Assignment:
Below are some records; state how many of their lines contain the word "blue", and add nothing.

Dataset records:
=-=-=
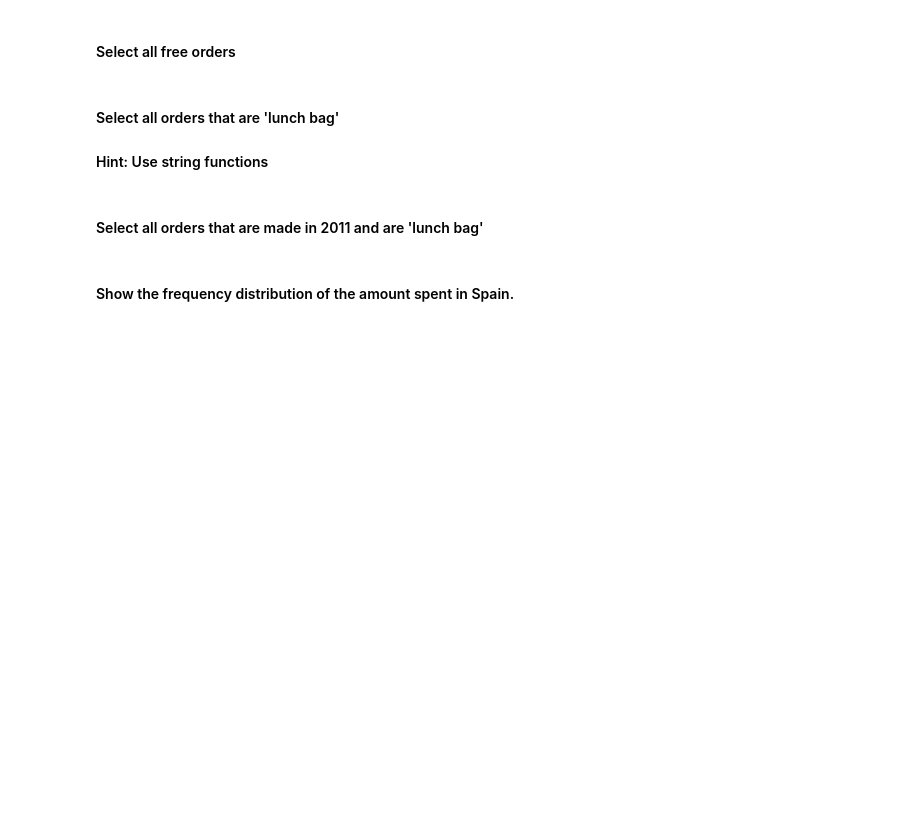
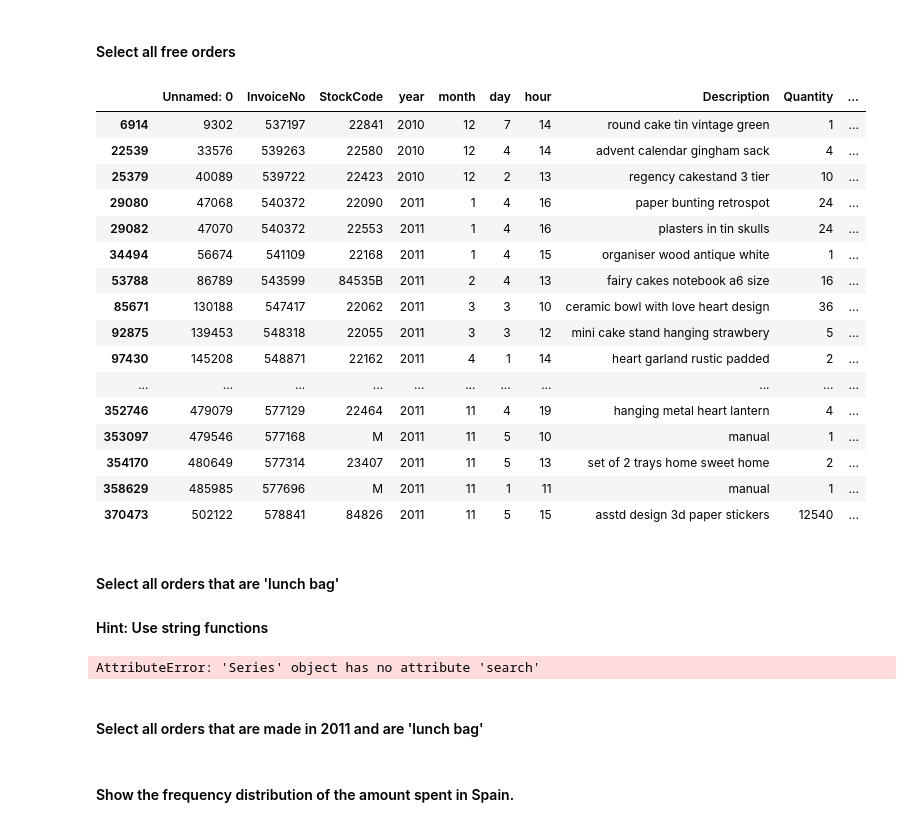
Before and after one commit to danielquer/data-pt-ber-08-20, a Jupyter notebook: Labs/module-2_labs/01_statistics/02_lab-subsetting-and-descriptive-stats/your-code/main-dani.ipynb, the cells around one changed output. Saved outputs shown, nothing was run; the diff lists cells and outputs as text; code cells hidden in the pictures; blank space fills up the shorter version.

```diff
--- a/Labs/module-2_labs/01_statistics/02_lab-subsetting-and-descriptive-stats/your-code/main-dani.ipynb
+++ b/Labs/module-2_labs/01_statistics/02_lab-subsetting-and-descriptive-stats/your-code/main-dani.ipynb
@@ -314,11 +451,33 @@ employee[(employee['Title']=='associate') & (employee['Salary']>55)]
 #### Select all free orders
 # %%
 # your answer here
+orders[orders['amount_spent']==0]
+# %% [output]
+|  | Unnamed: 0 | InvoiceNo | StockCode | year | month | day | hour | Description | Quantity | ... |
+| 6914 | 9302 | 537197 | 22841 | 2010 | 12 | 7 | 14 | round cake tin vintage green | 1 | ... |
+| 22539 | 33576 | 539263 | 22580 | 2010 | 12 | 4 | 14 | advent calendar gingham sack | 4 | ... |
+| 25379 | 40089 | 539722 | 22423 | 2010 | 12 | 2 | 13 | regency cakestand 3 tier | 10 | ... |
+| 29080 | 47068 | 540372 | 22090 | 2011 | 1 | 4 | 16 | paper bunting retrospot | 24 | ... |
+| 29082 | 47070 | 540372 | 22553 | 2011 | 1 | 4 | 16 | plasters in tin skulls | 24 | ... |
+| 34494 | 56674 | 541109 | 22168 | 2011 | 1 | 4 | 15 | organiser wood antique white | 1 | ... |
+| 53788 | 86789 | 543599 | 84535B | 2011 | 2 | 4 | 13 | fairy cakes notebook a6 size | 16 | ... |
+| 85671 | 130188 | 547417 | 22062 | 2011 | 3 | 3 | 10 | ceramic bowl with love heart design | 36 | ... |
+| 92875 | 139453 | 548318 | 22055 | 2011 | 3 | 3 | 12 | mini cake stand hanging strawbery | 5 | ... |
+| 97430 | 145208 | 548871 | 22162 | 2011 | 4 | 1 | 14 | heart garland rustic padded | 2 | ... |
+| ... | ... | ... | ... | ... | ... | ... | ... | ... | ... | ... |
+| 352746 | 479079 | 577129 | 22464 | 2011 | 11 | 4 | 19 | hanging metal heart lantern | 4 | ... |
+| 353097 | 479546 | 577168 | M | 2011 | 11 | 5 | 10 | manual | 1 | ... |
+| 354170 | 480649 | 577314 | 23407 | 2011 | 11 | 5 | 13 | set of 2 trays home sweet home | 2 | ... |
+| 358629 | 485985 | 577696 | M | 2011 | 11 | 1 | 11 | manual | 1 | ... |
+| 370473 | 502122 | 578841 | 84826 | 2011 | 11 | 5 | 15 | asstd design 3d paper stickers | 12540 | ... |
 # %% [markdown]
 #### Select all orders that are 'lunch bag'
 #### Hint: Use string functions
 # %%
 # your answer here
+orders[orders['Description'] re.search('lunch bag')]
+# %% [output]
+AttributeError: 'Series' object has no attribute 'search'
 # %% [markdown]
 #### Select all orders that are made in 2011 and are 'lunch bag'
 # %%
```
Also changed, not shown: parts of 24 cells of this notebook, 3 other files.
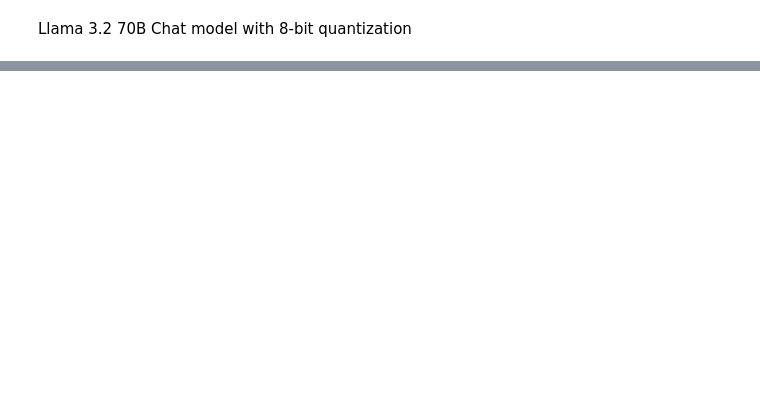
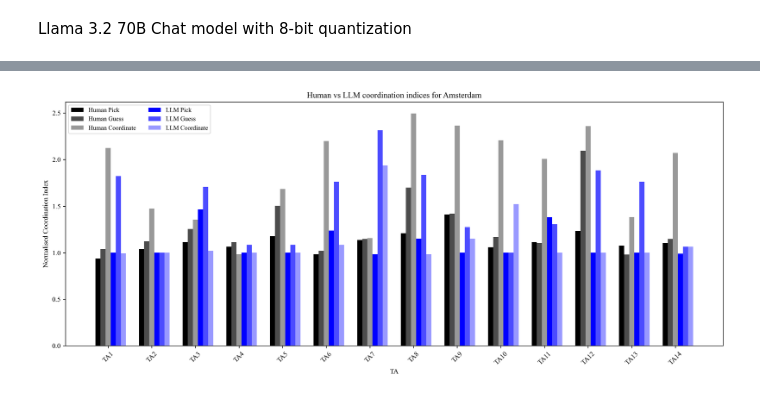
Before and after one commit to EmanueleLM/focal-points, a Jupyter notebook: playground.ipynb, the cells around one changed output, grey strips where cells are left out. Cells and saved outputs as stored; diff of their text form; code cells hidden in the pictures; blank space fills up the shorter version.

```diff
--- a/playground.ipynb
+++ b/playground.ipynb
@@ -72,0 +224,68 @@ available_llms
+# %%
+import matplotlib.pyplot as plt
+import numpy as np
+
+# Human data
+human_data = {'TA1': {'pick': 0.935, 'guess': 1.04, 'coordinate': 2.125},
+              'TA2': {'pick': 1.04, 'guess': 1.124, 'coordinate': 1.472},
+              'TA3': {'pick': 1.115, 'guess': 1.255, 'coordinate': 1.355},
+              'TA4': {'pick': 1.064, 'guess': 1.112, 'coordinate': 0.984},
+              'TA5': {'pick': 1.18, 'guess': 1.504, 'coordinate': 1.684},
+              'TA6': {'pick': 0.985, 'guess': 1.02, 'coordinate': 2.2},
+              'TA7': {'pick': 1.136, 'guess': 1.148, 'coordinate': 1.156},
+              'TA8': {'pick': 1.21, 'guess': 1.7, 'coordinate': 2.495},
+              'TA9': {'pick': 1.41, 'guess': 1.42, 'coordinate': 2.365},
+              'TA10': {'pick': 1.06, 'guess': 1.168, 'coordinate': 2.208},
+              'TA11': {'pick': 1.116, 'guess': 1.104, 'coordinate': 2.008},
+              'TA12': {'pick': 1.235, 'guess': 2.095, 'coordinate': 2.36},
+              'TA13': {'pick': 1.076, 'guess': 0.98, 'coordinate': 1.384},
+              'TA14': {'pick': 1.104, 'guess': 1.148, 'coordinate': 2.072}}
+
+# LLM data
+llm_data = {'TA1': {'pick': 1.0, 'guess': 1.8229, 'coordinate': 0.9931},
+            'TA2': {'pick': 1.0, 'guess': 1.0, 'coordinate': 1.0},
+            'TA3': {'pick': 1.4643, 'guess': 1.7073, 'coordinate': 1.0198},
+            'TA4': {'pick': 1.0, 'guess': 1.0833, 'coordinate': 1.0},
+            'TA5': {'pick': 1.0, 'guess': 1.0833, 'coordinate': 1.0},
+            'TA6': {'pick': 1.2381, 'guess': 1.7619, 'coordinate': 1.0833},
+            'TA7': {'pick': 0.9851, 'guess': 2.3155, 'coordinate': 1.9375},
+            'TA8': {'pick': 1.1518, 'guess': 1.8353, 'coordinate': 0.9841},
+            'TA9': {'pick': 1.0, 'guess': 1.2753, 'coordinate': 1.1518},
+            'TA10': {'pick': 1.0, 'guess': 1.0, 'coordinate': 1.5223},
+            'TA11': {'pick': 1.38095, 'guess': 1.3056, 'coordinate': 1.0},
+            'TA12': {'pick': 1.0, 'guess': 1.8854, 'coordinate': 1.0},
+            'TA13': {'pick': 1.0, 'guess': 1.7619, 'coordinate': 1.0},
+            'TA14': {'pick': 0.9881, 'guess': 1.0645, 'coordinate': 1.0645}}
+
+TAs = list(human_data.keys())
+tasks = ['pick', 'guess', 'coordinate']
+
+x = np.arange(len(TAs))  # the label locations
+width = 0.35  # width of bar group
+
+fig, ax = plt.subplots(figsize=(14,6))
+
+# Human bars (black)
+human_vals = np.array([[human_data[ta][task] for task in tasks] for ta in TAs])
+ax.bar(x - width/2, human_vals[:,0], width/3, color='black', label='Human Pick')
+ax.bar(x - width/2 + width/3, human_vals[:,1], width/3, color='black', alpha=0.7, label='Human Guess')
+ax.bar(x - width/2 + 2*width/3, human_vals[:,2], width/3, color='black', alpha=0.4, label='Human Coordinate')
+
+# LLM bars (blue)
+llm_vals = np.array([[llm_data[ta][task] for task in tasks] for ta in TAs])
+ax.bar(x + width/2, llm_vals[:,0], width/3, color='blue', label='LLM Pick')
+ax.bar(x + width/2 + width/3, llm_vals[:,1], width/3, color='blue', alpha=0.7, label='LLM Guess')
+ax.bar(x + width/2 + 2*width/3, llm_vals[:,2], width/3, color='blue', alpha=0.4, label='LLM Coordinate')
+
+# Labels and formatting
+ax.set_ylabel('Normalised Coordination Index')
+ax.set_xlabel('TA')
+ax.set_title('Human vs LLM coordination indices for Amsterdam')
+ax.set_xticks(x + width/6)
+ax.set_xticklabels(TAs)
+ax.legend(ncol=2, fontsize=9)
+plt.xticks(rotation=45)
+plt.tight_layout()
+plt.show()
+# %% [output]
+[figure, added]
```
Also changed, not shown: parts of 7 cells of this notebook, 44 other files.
=-=-=
Answer box:
4